Here in Brussels, certain MEPs seem strangely determined to ignore the truth. At a hearing of Parliament’s human rights sub-committee last November, the ‘Friends of Sri Lanka’ group said the EU should offer a message of “sympathy and good will” to the Sri Lankan Government, and casually dismissed abuses as “mistakes”. Yet these MEPs have been confronted with evidence of arbitrary detention, torture, enforced disappearance, extrajudicial execution and other human rights violations. The Friends of Sri Lanka consistently deflects any criticism of the country’s human rights record, effectively acting as the Sri Lankan Government’s mouthpiece in Brussels. Why do they continue to defend the indefensible?

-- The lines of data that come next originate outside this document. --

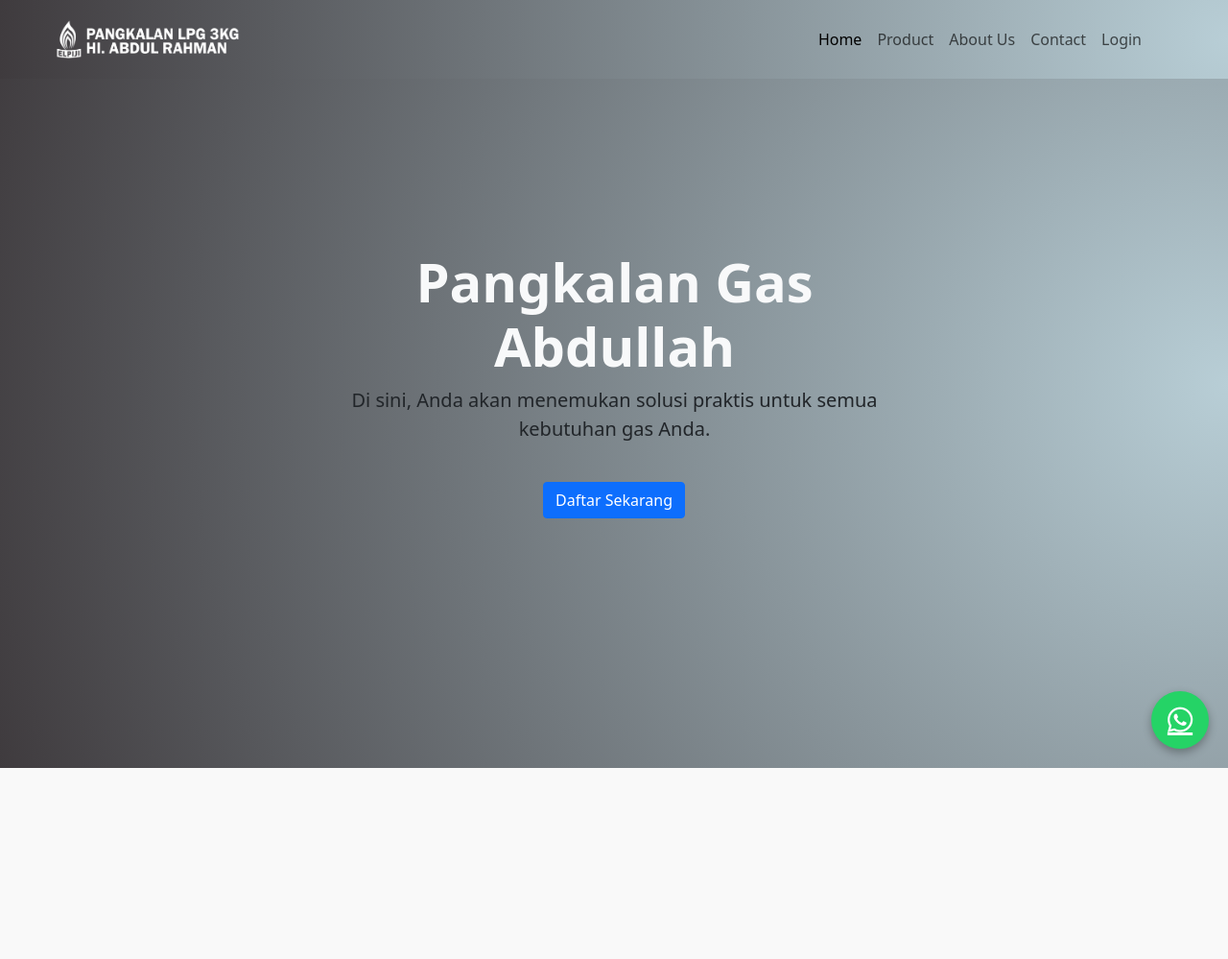
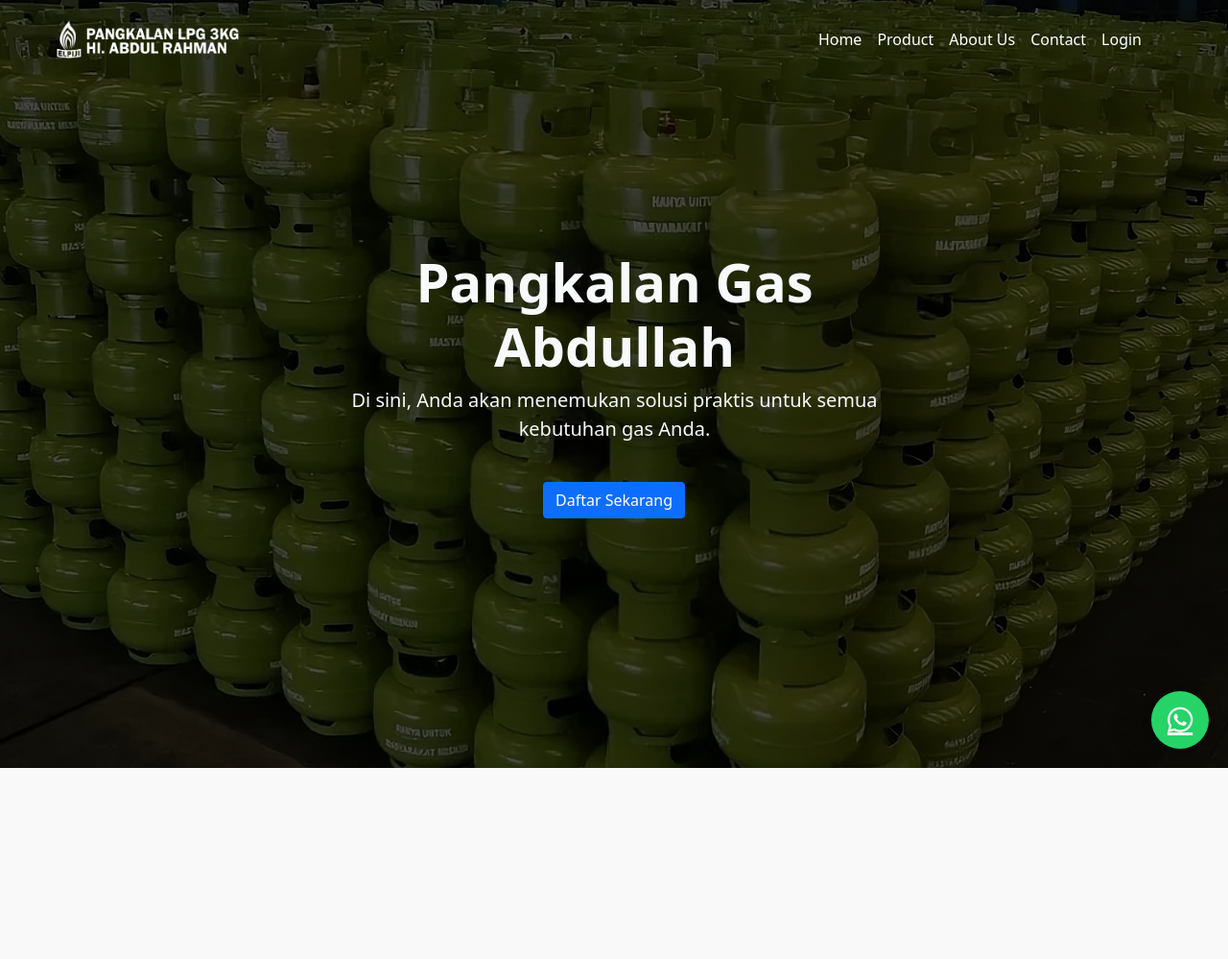
Before and after one commit to FebriansyahAmu/lp-gas, a PHP site: page / in a window 1280 px wide. Shown: the top 999 px of the page at 96% size. Run offline with PHP 8.4, Linux system fonts and the light colour scheme; data that the repository does not hold is empty; some libraries are stand-ins or nearby versions.

Commit message:
add: redesign navbar, home page, scrollspy

```diff
--- a/public/css/homeAdditionalcss.css
+++ b/public/css/homeAdditionalcss.css
@@ -1,7 +1,8 @@
 .card-img-top {
-  width: 200%;
+  width: 100%;
   height: 200px;
-  object-fit: cover;
+  object-fit: contain;
+  object-position: center;
 }
 
 .zoom-effect {
--- a/public/js/pkelpijiabdullah.js
+++ b/public/js/pkelpijiabdullah.js
@@ -143,14 +143,22 @@ function fetchProducts() {
 //display gas elpiji
 function displayProducts(products) {
   products.forEach((product, index) => {
+    // Tentukan warna shadow berdasarkan index
+    let shadowColor = index === 0 ? "green-purple-shadow" : "pink-shadow";
+
+    // Tentukan apakah produk stoknya 0, jika iya maka tambahkan class disabled
+    let isDisabled = product.Stok == 0 ? "disabled" : "";
+    let disableMessage =
+      product.Stok == 0 ? "<span class='text-danger'>Stok Habis</span>" : "";
+
     let productCard = `
         <div class="col-md-4 col-sm-6 col-12 mb-4" data-aos="fade-up" data-aos-delay="${
           index * 200
         }" data-aos-duration="800">
-          <div class="card shadow-lg hover-shadow zoom-effect">
-            <img class="card-img-top img-fluid" src="img/gas.jpeg" alt="${
-              product.Jenis_gas
-            }" />
+          <div class="card hover-shadow zoom-effect ${shadowColor}">
+            <img class="card-img-top img-fluid" src="${
+              product.foto_gas
+            }" alt="${product.Jenis_gas}" />
             <div class="card-body">
               <div class="text-center">
                 <span class="badge text-bg-success text-center fs-6">Rp.${
@@ -158,11 +166,13 @@ function displayProducts(products) {
                 }</span>
               </div>
               <h5 class="card-title">${product.Jenis_gas}</h5>
-              <p class="card-text">Stok: ${product.Stok}</p>
+
+              <p class="card-text">Stok: ${product.Stok} ${disableMessage}</p>
+               <!-- Tampilkan pesan stok habis jika stoknya 0 -->
               <div class="d-flex justify-content-center mb-4">
                 <a href="/product/${
                   product.id_gas
-                }" class="btn btn-primary p-2">Pesan Sekarang</a>
+                }" class="btn btn-primary p-2 ${isDisabled}">Pesan Sekarang</a>
               </div>
             </div>
           </div>
--- a/src/Views/Home/index.php
+++ b/src/Views/Home/index.php
@@ -1,15 +1,68 @@
 <!-- Section 1: Hero Section -->
+<!-- style="background: radial-gradient(circle at right, #b8ced6, #3f3b3e)" -->
  <link rel="stylesheet" href="/css/homeAdditionalcss.css" />
+ <style>
+.home {
+  position: relative;
+  background-size: cover;
+  background-attachment: fixed; /* Efek parallax */
+  background-position: center;
+  overflow: hidden;
+}
+
+/* Overlay pada section menggunakan pseudo-element */
+.home::before {
+  content: "";
+  position: absolute;
+  top: 0;
+  left: 0;
+  width: 100%;
+  height: 100%;
+  background: rgba(0, 0, 0, 0.7); /* Overlay dengan opasitas */
+  z-index: 1; /* Overlay berada di belakang konten */
+}
+
+/* Konten harus berada di atas overlay */
+.container {
+  position: relative;
+  z-index: 2; /* Konten di atas overlay */
+
+}
+
+
+  .green-purple-shadow {
+  box-shadow: 0 4px 8px rgba(0, 255, 0, 0.5), 0 6px 20px rgba(128, 0, 128, 0.5);
+}
+
+.pink-shadow {
+  box-shadow: 0 4px 8px rgba(255, 192, 203, 0.5), 0 6px 20px rgba(255, 105, 180, 0.5);
+}
+
+
+ </style>
+ <script>
+  window.addEventListener('scroll', function() {
+    // Dapatkan posisi scroll
+    let scrollTop = window.pageYOffset || document.documentElement.scrollTop;
+
+    // Dapatkan elemen section dengan class 'home'
+    let homeSection = document.querySelector('.home');
+
+    // Ubah posisi background berdasarkan scroll (efek parallax)
+    homeSection.style.backgroundPositionY = -(scrollTop * 0.3) + 'px';
+  });
+</script>
+
 <section
-  class="home w-100 vh-100 d-flex justify-content-center align-items-center bg-cover-with-overlay"
-  style="background: radial-gradient(circle at right, #b8ced6, #3f3b3e)"
+  class="home w-100 vh-100 d-flex justify-content-center align-items-center"
+  style="background-image: url('/img/bghome.png');"
 >
   <div class="container">
     <div class="row d-flex justify-content-center text-center">
       <div class="col-md-7 col-12">
         <h1 class="display-4 fw-bold text-light" data-aos="zoom-in" data-aos-delay="300" data-aos-duration="800">Pangkalan Gas Abdullah</h1>
-        <p class="lead" data-aos="zoom-in" data-aos-delay="300" data-aos-duration="1000">
-        Di sini, Anda akan menemukan solusi praktis untuk semua kebutuhan gas Anda.
+        <p class="lead text-light" data-aos="zoom-in" data-aos-delay="300" data-aos-duration="1000">
+          Di sini, Anda akan menemukan solusi praktis untuk semua kebutuhan gas Anda.
         </p>
         <a href="/register" class="btn btn-md rounded-1 btn-primary mt-4" data-aos="zoom-in" data-aos-delay="300" data-aos-duration="1200">Daftar Sekarang</a>
       </div>
@@ -17,16 +70,18 @@
   </div>
 </section>
 
+
 <!-- Section 2: List Gas -->
 <section
   class="d-flex justify-content-center align-items-center py-5"
   style="background-color: #f9f9f9; min-height: 120vh"
+  data-bs-spy="scroll" data-bs-target="#navbar-scrolspy" data-bs-root-margin="0px 0px -40%" data-bs-smooth-scroll="true"
 >
-  <div class="container">
+  <div class="container" id="product">
     <div class="d-flex justify-content-center mb-4">
-      <h1 class="text-black" data-aos="zoom-in"  data-aos-duration="800">In Sale</h1>
+      <h1 class="text-black" data-aos="zoom-in"  data-aos-duration="800" >In Sale</h1>
     </div>
-    <p class="mb-5 text-center" data-aos="zoom-in"  data-aos-duration="800">
+    <p class="mb-5 text-center" data-aos="zoom-in"  data-aos-duration="800" >
       Lorem ipsum dolor sit amet consectetur adipisicing elit. Voluptatibus ab
       velit est! Accusantium vitae ex provident, a.
     </p>
@@ -34,18 +89,22 @@
 
     </div>
   </div>
+
 </section>
+
 
 <!-- Section 3: About Us -->
 <section
   class="w-100 bg-dark-subtle py-5 d-flex justify-content-center align-items-center"
   style="min-height: 100vh"
->
-  <div class="container">
+  data-bs-spy="scroll" data-bs-target="#navbar-scrolspy" data-bs-root-margin="0px 0px -40%" data-bs-smooth-scroll="true"
+  id="about"
+  >
+  <div class="container" >
     <div class="row align-items-center">
       <!-- Kolom kiri: About Us -->
       <div class="col-md-6 text-black mb-4 mb-md-0">
-        <h2 class="mb-4" data-aos="zoom-in" data-aos-delay="300" data-aos-duration="800">About Us</h2>
+        <h2 class="mb-4" data-aos="zoom-in" data-aos-delay="300" data-aos-duration="800" >About Us</h2>
         <p data-aos="zoom-in" data-aos-delay="300" data-aos-duration="800">
           Kami adalah perusahaan yang bergerak di bidang distribusi gas,
           menyediakan berbagai jenis gas untuk kebutuhan rumah tangga dan
@@ -73,7 +132,7 @@
   </div>
 </section>
 
-<section class="w-100 py-5">
+<section class="w-100 py-5" data-bs-spy="scroll" data-bs-target="#navbar-scrolspy"  data-bs-smooth-scroll="true" id="contact">
   <div class="container">
     <div class="row align-items-center">
       <!-- Kolom kiri: About Us -->
@@ -89,7 +148,7 @@
       </div>
       <!-- Kolom kanan: Gambar -->
       <div class="col-md-4">
-        <h3 class="mb-3" data-aos="zoom-in" data-aos-delay="300" data-aos-duration="800">Contact Us</h3>
+        <h3 class="mb-3" data-aos="zoom-in" data-aos-delay="300" data-aos-duration="800" >Contact Us</h3>
         <p data-aos="zoom-in" data-aos-delay="300" data-aos-duration="800">
           <strong>Pangkalan Gas Elpiji AbdulRahman</strong><br />
           Jalan Veteran, Kelurahan Motoboi Kecil<br />
--- a/src/Views/components/navbar.php
+++ b/src/Views/components/navbar.php
@@ -1,27 +1,45 @@
-<nav class="navbar navbar-expand-lg  fixed-top" style="background: radial-gradient(circle at right, #b8ced6 , #3f3b3e)">
-  <div
-    class="container-fluid p-2"
-    style="margin-left: 50px; margin-right: 50px"
-  >
+<style>
+  .navbar {
+  transition: background-color 0.4s ease;
+}
+
+.navbar.bg-gray {
+  background-color: rgba(128, 128, 128, 0.5); /* Warna abu-abu dengan sedikit transparansi */
+  backdrop-filter: blur(10px); /* Efek blur pada background */
+  -webkit-backdrop-filter: blur(10px); /* Untuk browser dengan prefix Webkit (Safari) */
+  transition: background-color 0.4s ease, backdrop-filter 0.4s ease;
+}
+
+.navbar-nav .nav-link {
+    color: white !important; /* Pastikan warna link putih */
+  }
+
+  .navbar-nav .nav-link:hover {
+    color: #83C683 !important; /* Ubah warna menjadi merah saat hover, gunakan !important untuk memastikan */
+
+}
+  .navbar-nav .dropdown-menu .dropdown-item {
+    color: black; /* Jika ingin dropdown item tetap hitam */
+  }
+
+  .navbar-nav .dropdown-menu .dropdown-item:hover {
+    background-color: #e2e6ea; /* Mengubah warna background saat hover di dropdown */
+    color: black; /* Tetap warna hitam untuk dropdown item */
+  }
+</style>
+
+<nav class="navbar navbar-expand-lg bt-transparent fixed-top" id="navbar-scrolspy">
+  <div class="container-fluid p-2" style="margin-left: 50px; margin-right: 50px">
     <a class="navbar-brand" href="#">
       <img src="/img/logo.png" alt="PK-GasAbdullah Logo" style="height: 40px;">
     </a>
 
-    <button
-      class="navbar-toggler"
-      type="button"
-      data-bs-toggle="collapse"
-      data-bs-target="#navbarSupportedContent"
-      aria-controls="navbarSupportedContent"
-      aria-expanded="false"
-      aria-label="Toggle navigation"
-    >
+    <button class="navbar-toggler" type="button" data-bs-toggle="collapse"
+      data-bs-target="#navbarSupportedContent" aria-controls="navbarSupportedContent"
+      aria-expanded="false" aria-label="Toggle navigation">
       <span class="navbar-toggler-icon"></span>
     </button>
-    <div
-      class="collapse navbar-collapse justify-content-center"
-      id="navbarSupportedContent"
-    >
+    <div class="collapse navbar-collapse justify-content-center" id="navbarSupportedContent">
       <ul class="navbar-nav ms-auto mb-2 mb-lg-0 me-4 text-center">
         <li class="nav-item">
           <a class="nav-link active" aria-current="page" href="/">Home</a>
@@ -29,20 +47,21 @@
 
         <?php if ($_SERVER['REQUEST_URI'] === '/'): ?>
         <li class="nav-item">
-          <a class="nav-link nav-hover" href="#">Product</a>
+          <a class="nav-link nav-hover" href="#product">Product</a>
         </li>
         <li class="nav-item">
-          <a class="nav-link nav-hover" href="#">About Us</a>
+          <a class="nav-link nav-hover" href="#about">About Us</a>
         </li>
         <li class="nav-item">
-          <a class="nav-link" href="#">Contact</a>
+          <a class="nav-link" href="#contact">Contact</a>
         </li>
         <?php endif; ?>
 
         <ul class="navbar-nav ">
           <?php if ($isLoggedIn): ?>
           <li class="nav-item dropdown">
-                        <a class="nav-link dropdown-toggle" href="#" id="profileDropdown" role="button" data-bs-toggle="dropdown" aria-expanded="false">
+            <a class="nav-link text-light dropdown-toggle" href="#" id="profileDropdown" role="button"
+              data-bs-toggle="dropdown" aria-expanded="false">
               Account
             </a>
             <ul class="dropdown-menu" aria-labelledby="profileDropdown">
@@ -61,3 +80,25 @@
     </div>
   </div>
 </nav>
+<script>
+  document.addEventListener("DOMContentLoaded", function () {
+    const navbar = document.querySelector(".navbar");
+
+    // Cek apakah URL saat ini adalah beranda
+    const isHomePage = window.location.pathname === "/";
+
+    if (isHomePage) {
+      // Jika di halaman beranda, jalankan logika scroll untuk navbar transparan
+      document.addEventListener("scroll", function () {
+        if (window.scrollY > 50) { // Jika halaman di-scroll lebih dari 50px
+          navbar.classList.add("bg-gray");
+        } else {
+          navbar.classList.remove("bg-gray");
+        }
+      });
+    } else {
+      // Jika bukan di halaman beranda, tambahkan langsung background
+      navbar.classList.add("bg-gray");
+    }
+  });
+</script>
```
Also changed, not shown: public/img/bghome.png (added), public/img/gas12kg.jpg (added), public/img/gas3kg.jpg (added), public/img/gas5,5kg.jpg (added). Lines whose indentation alone changed are shown as unchanged.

Fortunately, this group is heavily outnumbered by other MEPs who aren’t willing to ignore ample evidence of alleged violations. But overall the EU must be more vocal about the human rights situation in Sri Lanka. With the Sri Lankan Government continuing to commit grave human rights violations and refusing to ensure accountability for past crimes, the country is heading in diametrically the wrong direction.
The EU must extend its scrutiny and criticism of Sri Lanka beyond individual cases like the Chief Justice’s and focus on widespread violations of human rights. It must use all its influence with Sri Lanka to ensure justice for past violations and an end to the many present ones so that the people of Sri Lanka can enjoy the future that they deserve.
*Nicolas Beger, Head of the EU office, Amnesty International